What you are asked to do: From the data, copy out every line in which the word "TopicCreateView" appears.

---------- Supplied data ----------

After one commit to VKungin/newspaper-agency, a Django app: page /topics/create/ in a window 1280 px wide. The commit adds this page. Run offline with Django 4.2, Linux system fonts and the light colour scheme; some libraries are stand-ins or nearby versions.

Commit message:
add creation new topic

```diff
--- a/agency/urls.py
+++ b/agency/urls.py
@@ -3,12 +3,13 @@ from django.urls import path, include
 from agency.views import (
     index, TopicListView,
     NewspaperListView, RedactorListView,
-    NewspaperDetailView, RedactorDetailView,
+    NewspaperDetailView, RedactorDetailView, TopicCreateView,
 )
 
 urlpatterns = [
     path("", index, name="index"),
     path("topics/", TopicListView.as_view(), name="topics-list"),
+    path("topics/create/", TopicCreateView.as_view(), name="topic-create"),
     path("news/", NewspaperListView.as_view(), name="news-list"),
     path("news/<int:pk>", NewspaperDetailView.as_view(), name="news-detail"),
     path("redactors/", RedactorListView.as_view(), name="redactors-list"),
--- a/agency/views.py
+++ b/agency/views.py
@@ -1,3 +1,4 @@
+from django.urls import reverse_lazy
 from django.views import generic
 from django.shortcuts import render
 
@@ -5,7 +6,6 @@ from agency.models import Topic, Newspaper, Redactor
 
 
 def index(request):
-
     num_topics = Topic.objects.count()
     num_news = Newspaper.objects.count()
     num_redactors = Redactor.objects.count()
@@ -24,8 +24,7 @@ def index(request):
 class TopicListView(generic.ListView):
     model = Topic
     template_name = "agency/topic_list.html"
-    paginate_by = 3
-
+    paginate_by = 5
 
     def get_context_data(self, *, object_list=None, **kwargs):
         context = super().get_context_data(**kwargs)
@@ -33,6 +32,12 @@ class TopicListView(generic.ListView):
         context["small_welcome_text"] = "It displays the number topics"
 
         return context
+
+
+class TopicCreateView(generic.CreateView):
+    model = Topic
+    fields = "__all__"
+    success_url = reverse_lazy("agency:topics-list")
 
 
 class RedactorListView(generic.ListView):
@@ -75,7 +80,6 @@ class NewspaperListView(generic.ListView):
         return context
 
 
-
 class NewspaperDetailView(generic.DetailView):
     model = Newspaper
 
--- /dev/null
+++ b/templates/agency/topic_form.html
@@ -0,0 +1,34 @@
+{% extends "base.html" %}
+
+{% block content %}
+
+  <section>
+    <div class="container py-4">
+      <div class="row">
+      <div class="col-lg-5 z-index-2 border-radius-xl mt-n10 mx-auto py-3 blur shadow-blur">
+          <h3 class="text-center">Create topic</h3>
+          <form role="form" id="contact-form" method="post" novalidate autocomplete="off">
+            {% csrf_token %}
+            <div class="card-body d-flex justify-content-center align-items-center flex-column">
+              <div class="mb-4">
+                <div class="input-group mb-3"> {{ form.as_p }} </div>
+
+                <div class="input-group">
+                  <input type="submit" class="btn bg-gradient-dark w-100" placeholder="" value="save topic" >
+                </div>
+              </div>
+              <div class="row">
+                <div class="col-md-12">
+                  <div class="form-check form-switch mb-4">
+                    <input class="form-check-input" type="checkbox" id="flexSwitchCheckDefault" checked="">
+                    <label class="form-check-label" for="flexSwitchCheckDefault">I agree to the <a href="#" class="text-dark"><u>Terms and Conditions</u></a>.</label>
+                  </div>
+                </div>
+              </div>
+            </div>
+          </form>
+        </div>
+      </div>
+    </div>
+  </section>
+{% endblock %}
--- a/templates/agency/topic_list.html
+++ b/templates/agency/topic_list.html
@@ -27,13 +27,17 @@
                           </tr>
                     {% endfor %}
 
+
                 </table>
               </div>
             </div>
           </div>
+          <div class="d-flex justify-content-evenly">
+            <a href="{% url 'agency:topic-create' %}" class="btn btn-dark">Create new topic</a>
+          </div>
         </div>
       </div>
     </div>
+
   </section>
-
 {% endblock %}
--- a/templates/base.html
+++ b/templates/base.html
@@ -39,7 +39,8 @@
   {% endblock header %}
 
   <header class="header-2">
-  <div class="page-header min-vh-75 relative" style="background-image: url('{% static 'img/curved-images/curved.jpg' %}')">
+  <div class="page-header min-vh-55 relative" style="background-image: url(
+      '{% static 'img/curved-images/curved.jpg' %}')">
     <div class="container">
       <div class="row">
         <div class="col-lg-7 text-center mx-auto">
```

----------

Finished task:
+    NewspaperDetailView, RedactorDetailView, TopicCreateView,
+    path("topics/create/", TopicCreateView.as_view(), name="topic-create"),
+class TopicCreateView(generic.CreateView):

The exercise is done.